Black literature begins with the slave memoirs of the 18th century. Equiano’s Interesting Narrative is the most famous of these, especially once it was taken up by supporters of the abolition movement, but he was not the first African slave to publish a book in England, or, if we remember Dr Johnson’s manservant, Francis Barber, the first to have some experience of London literary life.
In the book trade, Letters of the Late Ignatius Sancho (1782) were probably the first to mobilise English readers against racial discrimination and the horrors of the slave trade. Sancho would pioneer a flourishing genre that runs from Ottobah Cugoano in 1787 (Thoughts and Sentiments on the Evil and Wicked Traffic of the Slavery and Commerce of the Human Species) to Mary Prince in 1831 (The History of Mary Prince, a West Indian Slave). Thereafter, during the 19th century, black literature would continue to flourish, in Britain, with Mary Seacole (no 62 in this series) and, in the USA, with Frederick Douglass (no 68). In the 20th century, this tradition was sustained by largely autobiographical prose, often focusing on the imaginative reworking of the slave experience. Some outstanding recent examples include Grace Nichols: I Is a Long Memoried Woman (1983), Caryll Phillips: Cambridge (1991) and David Dabydeen: Turner (1994). All of these titles owe some intellectual debt to The Interesting Narrative.
Olaudah Equiano (c1745-1797), also known as Gustavus Vassa, was an African writer, born in what is now the Eboe province of Nigeria, and sold into slavery aged 11. Equiano subsequently worked as the slave of a British naval officer, purchased his freedom in 1766 and went on to write his popular slave memoir. No fewer than 17 editions and reprints, and several translations, appeared between 1798 and 1827. In hindsight, The Interesting Narrative became an influential work that established a template for later slave life writing and subsequently an important text in the teaching of African literature. Indeed, to Henry Louis Gates Jr, Equiano is a founding figure in the making of an authentic black literary tradition.
Inevitably, perhaps, The Interesting Narrative has been dogged by controversy from first publication. Equiano’s story was initially discredited as false (despite a preface including testimonials from white people “who knew me when I first arrived in England”). Even now, there are scholars who cast doubt on Equiano’s veracity, claiming that he plagiarised his story from other sources. Whatever the truth, the surviving text of his Interesting Narrative is sufficiently its own, in style and character, to merit serious consideration.

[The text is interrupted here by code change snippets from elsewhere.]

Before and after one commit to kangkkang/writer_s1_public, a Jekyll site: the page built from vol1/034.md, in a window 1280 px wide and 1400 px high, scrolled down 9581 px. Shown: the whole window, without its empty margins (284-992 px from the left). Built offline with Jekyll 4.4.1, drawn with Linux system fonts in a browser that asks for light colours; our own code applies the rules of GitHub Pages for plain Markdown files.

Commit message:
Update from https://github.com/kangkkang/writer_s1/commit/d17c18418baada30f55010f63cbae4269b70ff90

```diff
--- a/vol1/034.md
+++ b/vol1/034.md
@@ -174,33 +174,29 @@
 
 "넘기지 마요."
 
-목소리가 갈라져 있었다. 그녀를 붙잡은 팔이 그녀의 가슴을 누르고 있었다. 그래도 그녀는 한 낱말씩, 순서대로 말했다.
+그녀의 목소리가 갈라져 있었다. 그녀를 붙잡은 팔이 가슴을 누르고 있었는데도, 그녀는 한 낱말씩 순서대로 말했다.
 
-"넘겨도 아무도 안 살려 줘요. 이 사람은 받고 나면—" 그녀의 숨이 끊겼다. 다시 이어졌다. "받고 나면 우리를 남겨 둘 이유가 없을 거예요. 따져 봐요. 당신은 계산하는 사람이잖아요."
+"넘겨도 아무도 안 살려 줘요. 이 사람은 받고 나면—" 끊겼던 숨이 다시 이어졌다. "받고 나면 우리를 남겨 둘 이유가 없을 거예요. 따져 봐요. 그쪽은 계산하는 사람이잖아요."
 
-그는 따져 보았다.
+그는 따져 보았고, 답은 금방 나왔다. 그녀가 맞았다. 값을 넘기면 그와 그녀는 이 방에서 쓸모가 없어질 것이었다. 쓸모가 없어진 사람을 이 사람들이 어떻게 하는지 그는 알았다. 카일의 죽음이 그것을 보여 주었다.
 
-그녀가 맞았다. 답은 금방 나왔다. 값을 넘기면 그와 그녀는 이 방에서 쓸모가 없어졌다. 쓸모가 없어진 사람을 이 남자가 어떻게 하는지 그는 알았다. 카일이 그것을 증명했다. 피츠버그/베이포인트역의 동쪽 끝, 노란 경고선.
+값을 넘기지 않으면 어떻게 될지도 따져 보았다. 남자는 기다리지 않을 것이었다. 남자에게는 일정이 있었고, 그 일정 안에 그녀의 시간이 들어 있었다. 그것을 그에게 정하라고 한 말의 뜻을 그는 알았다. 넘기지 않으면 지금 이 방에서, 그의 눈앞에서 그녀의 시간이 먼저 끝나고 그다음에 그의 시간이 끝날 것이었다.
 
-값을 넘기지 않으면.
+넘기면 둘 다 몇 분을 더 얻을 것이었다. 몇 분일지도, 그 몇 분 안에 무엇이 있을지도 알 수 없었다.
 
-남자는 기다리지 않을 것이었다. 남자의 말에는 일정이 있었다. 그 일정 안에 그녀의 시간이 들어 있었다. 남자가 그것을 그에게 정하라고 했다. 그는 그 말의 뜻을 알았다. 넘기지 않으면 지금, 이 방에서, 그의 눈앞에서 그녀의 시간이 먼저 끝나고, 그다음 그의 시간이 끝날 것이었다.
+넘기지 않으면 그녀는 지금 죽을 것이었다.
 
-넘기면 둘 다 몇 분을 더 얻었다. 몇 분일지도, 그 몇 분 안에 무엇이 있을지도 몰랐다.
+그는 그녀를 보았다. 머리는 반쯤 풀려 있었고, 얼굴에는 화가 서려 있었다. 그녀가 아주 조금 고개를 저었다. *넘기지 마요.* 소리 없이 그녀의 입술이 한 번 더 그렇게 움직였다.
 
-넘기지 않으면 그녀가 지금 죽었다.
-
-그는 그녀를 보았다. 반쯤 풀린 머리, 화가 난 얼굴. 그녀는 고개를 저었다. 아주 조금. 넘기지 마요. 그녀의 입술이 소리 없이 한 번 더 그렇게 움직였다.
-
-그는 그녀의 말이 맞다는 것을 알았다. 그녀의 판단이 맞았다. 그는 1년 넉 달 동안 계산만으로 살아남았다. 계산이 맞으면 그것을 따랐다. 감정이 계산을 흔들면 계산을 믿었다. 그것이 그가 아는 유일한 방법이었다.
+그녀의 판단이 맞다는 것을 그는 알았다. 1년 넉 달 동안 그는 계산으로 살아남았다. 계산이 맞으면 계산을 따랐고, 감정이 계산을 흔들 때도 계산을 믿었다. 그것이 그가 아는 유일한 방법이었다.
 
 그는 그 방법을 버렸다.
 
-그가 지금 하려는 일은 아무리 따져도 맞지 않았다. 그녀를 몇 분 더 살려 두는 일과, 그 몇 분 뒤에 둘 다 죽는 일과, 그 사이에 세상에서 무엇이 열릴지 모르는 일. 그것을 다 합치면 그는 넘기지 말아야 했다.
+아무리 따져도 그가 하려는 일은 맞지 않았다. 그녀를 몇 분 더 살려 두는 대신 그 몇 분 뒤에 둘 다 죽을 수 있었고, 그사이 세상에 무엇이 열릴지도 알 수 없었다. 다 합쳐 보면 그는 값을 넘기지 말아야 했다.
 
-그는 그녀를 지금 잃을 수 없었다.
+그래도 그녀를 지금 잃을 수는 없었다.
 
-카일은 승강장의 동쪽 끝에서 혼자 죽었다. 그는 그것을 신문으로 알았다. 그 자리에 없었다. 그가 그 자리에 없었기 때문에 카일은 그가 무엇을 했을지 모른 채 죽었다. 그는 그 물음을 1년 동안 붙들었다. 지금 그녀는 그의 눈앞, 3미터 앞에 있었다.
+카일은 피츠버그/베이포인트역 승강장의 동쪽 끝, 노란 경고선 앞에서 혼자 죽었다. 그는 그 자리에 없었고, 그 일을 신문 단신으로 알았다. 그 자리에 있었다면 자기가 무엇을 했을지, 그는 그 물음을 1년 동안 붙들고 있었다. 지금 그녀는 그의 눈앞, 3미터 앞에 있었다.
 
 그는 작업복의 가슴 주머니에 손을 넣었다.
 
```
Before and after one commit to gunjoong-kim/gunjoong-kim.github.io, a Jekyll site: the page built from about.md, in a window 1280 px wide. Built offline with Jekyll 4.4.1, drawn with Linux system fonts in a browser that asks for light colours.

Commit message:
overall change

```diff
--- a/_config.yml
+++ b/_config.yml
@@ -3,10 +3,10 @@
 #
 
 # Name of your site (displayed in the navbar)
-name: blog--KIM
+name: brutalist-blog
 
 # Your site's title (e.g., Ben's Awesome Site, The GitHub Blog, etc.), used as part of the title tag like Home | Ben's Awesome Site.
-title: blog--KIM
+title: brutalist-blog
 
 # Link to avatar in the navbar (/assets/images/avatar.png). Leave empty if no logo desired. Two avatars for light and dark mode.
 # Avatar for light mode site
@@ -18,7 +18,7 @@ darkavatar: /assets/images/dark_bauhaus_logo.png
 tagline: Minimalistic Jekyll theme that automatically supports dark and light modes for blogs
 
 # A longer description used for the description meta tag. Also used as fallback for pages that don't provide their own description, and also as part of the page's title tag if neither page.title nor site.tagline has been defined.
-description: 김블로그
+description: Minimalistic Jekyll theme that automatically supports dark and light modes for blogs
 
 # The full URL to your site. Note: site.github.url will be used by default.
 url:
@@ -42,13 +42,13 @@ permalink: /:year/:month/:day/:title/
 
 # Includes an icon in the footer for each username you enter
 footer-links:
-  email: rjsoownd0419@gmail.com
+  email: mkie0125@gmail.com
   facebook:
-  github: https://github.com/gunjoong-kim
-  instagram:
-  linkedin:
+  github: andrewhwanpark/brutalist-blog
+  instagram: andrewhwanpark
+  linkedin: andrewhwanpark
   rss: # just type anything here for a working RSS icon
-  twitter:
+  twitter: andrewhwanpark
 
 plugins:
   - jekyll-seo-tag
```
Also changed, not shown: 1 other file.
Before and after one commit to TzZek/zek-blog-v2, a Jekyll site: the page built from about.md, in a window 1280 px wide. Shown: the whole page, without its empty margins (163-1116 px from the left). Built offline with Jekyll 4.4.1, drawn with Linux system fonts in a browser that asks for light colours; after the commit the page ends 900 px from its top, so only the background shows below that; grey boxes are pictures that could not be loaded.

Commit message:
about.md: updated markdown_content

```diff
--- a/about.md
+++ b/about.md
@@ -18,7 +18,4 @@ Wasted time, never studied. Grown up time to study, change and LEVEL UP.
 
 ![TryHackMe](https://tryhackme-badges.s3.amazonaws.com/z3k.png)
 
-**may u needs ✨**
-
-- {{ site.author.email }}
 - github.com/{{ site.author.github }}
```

Equiano’s story is certainly remarkable.
From the outset, he is concerned to establish his credentials as an ordinary, long-suffering African boy who has endured much and triumphed over adversity. He describes, at some length, the Eboe customs he has grown up with: circumcision, witchcraft and tribal patriarchy. As well as cataloguing his primitive beginnings, Equiano also celebrates the exotic and fabulous natural profusion of Africa, consciously playing to western fascination with the “Dark Continent”: “Our land is uncommonly rich and fruitful, and produces all kinds of vegetables in great abundance. We have plenty of Indian corn, and vast quantities of cotton and tobacco. Our pine apples grow without culture; they are about the size of the largest sugar-loaf, and finely-flavoured. We have also spices of different kinds, particularly pepper; and a variety of delicious fruits which I have never seen in Europe; together with gums of various kinds, and honey in abundance.”
Equiano, for all his modesty the hero of his own tale, also singles himself out for his natural eloquence. It’s his strategy in the memoir to convince his readers of the injustice of slavery by writing withal in a tone of reason and conciliation. While he can pile on the horror of the “middle crossing”, strangely, he lacks any resentment and does not castigate his white masters in print for their cruelty. His tone is nothing if not complicit: “I was named Olaudah, which, in our language signifies vicissitude or fortune; also one favoured, and having a loud voice and well-spoken.”
Read McCrum’s full essay HERE.
See McCrum’s full list HERE.